> **Work task**
Could you filter the records below down to the lines that include the word "notebooks"?

···

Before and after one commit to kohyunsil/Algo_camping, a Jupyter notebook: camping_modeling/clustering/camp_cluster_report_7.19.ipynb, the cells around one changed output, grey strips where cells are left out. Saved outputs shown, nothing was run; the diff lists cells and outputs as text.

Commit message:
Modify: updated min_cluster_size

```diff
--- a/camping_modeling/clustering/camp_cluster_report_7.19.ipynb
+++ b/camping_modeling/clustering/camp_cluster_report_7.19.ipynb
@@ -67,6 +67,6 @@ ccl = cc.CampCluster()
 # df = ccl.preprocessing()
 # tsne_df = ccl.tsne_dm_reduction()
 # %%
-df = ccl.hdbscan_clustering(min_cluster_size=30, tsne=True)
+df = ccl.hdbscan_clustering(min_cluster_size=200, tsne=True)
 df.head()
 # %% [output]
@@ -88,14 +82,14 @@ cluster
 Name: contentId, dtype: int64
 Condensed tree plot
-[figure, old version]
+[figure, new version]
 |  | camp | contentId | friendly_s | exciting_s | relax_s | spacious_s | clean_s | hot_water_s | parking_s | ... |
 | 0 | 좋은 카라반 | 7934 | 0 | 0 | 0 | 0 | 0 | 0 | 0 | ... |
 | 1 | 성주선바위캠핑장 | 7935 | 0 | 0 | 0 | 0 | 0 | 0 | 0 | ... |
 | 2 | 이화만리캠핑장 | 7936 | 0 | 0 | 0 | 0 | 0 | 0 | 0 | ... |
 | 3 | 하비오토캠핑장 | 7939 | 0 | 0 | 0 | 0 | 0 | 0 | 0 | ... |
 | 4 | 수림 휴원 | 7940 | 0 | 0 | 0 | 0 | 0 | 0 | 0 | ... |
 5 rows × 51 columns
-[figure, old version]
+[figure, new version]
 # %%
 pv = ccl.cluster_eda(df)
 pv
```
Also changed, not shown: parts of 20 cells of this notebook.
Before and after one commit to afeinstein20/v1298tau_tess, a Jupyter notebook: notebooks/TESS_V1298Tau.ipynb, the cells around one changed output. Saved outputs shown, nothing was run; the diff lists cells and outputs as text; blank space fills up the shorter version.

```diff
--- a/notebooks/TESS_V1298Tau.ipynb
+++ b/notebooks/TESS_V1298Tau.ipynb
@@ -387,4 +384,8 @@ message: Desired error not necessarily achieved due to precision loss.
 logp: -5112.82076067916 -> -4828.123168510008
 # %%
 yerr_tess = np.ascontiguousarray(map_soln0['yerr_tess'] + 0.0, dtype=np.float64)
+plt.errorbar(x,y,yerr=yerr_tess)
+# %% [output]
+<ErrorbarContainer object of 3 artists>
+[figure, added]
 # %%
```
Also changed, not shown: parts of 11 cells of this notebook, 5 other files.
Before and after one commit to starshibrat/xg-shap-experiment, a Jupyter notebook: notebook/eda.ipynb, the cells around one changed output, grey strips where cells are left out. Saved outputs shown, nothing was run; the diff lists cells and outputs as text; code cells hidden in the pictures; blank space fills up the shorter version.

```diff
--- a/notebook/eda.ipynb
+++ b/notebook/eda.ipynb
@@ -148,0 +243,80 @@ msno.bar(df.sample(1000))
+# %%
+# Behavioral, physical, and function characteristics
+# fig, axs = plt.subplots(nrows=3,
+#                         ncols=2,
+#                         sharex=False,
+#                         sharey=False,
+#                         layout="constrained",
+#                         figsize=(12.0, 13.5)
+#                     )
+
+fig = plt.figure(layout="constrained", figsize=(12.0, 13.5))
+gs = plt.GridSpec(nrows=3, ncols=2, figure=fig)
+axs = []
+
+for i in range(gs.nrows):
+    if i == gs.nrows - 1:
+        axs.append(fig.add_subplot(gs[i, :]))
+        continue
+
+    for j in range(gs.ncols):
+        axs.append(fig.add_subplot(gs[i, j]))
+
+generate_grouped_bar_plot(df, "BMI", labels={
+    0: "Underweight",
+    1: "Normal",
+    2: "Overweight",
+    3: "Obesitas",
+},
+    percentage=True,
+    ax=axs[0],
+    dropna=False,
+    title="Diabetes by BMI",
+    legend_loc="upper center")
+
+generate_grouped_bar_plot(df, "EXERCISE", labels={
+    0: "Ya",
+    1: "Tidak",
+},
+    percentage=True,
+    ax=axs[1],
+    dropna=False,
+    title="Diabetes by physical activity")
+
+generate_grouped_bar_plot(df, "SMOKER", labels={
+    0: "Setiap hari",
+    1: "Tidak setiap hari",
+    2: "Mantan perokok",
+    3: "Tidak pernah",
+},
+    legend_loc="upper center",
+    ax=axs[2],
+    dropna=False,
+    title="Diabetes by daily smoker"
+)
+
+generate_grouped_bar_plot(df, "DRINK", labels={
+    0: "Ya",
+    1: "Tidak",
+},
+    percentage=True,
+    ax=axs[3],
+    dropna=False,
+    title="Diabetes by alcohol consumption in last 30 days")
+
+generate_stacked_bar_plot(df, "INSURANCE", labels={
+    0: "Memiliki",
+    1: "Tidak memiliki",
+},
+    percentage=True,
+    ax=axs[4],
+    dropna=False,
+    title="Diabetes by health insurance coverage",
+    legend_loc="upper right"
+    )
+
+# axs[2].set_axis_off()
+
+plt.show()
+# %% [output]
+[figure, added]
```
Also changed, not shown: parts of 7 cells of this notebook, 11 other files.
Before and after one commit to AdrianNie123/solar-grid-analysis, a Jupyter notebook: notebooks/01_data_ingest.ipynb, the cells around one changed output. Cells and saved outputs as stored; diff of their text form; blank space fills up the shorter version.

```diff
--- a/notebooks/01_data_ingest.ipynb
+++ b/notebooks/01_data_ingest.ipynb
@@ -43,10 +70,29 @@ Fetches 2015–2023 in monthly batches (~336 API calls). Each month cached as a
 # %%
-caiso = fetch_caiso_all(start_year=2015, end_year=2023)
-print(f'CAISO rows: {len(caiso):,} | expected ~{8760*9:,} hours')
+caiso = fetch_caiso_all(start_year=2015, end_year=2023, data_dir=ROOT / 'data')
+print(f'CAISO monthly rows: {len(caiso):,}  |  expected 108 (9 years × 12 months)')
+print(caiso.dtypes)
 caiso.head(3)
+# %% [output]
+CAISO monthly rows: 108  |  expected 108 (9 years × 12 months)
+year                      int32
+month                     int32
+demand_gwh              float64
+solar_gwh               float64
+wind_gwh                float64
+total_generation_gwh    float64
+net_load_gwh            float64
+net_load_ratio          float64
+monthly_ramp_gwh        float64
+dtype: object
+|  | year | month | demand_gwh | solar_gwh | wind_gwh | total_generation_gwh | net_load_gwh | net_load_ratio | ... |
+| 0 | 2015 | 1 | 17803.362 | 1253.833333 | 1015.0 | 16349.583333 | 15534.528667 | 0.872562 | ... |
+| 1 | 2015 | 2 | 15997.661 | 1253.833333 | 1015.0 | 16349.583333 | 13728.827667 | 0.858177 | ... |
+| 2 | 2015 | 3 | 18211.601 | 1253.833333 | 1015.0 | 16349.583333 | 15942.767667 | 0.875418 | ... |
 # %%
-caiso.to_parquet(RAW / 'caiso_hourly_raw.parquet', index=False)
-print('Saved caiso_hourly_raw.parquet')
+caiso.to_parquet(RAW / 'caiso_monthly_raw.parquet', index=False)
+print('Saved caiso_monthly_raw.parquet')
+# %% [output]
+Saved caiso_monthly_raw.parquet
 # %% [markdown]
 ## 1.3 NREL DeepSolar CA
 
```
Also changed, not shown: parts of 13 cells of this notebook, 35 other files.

···

> **Answer space**
Before and after one commit to afeinstein20/v1298tau_tess, a Jupyter notebook: notebooks/TESS_V1298Tau.ipynb, the cells around one changed output. Saved outputs shown, nothing was run; the diff lists cells and outputs as text; blank space fills up the shorter version.
--- a/notebooks/TESS_V1298Tau.ipynb
+++ b/notebooks/TESS_V1298Tau.ipynb
Before and after one commit to AdrianNie123/solar-grid-analysis, a Jupyter notebook: notebooks/01_data_ingest.ipynb, the cells around one changed output. Cells and saved outputs as stored; diff of their text form; blank space fills up the shorter version.
--- a/notebooks/01_data_ingest.ipynb
+++ b/notebooks/01_data_ingest.ipynb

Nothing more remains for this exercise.